Is RFID Technology Easy to Foil?
Er, that’s a pun. Wired is reporting that aluminum foil will block the signals emitted by the radio tags that will replace bar-code labels on consumer goods. Some quotes:
Makers of RFID (or radio frequency identification) tags, along with the retailers and suppliers who plan to use them, are saying the technology they spent millions of dollars developing is too weak to threaten consumer privacy. Metals, plastics and liquids, they say, all block radio signals before they reach RFID reader devices.
“Any conductive material can shield the radio signals,” said Matt Reynolds, a principal at ThingMagic, which develops RFID systems. “There are all kinds of ways to render the tags inoperable.”
That means Coca-Cola, which eventually wants to put an RFID tag on every can of soda it sells, will have a hard time getting around the metals, plastics and liquids that block the radio signals from the tags.
Reynolds was speaking this weekend at MIT’s RFID privacy workshop, where privacy advocates squared off with companies planning to replace bar-code labels on their goods with stamp-sized RFID tags. He was one of several speakers downplaying the threat to consumer privacy posed by the tags, which assign a unique identifying code to each item.
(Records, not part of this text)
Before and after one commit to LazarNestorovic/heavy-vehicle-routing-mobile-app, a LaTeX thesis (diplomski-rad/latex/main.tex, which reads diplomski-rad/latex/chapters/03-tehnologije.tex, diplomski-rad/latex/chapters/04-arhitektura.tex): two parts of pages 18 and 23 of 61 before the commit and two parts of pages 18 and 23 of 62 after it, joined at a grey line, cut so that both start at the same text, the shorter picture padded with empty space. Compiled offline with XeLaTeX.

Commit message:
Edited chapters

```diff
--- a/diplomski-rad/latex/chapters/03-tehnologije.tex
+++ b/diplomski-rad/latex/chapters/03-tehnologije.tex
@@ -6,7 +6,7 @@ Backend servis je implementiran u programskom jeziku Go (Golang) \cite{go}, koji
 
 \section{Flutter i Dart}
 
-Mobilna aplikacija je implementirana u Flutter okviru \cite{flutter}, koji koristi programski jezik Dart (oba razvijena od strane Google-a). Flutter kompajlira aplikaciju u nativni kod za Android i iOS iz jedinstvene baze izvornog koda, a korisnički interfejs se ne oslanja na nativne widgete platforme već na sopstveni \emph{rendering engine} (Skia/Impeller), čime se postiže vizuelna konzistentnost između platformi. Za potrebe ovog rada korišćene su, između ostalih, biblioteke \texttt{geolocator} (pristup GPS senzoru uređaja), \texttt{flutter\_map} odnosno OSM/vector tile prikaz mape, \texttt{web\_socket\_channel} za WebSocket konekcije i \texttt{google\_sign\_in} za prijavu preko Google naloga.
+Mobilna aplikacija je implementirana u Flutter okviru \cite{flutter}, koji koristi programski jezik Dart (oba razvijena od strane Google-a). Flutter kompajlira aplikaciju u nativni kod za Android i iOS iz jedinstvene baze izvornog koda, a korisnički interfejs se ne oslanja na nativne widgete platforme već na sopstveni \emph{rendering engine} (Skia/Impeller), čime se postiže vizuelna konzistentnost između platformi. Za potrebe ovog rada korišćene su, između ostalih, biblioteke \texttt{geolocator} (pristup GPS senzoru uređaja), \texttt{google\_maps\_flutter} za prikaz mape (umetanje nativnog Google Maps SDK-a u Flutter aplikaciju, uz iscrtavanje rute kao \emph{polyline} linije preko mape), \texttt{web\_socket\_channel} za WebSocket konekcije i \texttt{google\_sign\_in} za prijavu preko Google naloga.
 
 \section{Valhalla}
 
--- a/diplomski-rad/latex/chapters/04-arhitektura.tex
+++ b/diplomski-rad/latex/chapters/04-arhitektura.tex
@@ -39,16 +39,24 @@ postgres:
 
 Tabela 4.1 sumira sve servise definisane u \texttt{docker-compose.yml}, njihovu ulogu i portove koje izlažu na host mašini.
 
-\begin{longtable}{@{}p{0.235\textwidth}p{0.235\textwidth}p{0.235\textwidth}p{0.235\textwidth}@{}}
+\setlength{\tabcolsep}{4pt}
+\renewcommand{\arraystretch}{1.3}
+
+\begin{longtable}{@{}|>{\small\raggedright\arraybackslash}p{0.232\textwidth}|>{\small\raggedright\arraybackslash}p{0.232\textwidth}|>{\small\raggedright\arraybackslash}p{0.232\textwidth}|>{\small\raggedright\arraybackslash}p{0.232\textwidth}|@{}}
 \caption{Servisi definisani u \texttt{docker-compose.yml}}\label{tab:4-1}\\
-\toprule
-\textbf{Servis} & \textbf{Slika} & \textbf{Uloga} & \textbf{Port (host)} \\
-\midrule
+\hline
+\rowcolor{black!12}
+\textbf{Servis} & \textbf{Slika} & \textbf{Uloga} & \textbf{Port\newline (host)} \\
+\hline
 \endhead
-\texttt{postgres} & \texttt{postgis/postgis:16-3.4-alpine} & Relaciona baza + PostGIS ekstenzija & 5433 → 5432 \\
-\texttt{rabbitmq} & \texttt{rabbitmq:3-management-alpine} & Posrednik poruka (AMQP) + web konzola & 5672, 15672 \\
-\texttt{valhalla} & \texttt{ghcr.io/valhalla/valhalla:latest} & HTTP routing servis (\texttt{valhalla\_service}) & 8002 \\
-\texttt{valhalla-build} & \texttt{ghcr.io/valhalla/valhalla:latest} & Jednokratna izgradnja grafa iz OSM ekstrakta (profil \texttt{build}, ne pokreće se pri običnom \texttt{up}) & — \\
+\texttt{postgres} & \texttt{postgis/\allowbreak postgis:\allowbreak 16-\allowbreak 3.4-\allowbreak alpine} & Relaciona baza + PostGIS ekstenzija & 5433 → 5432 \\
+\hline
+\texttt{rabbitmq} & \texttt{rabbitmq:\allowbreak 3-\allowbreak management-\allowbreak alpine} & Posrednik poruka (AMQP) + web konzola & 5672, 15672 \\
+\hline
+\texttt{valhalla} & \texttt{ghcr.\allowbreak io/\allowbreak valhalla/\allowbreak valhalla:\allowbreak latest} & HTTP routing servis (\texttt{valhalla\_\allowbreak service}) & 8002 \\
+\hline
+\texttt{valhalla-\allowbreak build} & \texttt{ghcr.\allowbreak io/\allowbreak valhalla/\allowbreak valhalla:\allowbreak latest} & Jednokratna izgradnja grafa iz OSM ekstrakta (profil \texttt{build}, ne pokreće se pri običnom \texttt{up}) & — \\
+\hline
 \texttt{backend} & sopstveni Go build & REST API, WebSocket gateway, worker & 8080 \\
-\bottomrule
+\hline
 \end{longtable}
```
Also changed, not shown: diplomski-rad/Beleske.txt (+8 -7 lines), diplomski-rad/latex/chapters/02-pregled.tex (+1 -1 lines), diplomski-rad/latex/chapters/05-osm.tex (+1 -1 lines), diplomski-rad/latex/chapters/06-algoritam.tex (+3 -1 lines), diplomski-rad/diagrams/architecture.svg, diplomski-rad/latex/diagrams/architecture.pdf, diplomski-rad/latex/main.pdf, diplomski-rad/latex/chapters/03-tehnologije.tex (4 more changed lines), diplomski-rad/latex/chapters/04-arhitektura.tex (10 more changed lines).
Engineers at the meeting also presented proposals for devices that could deny RFID readers access to a tag’s information, or disable the readers by overwhelming them with useless data. They also demonstrated a device that could be used to disable, or “kill,” RFID tags at store exits.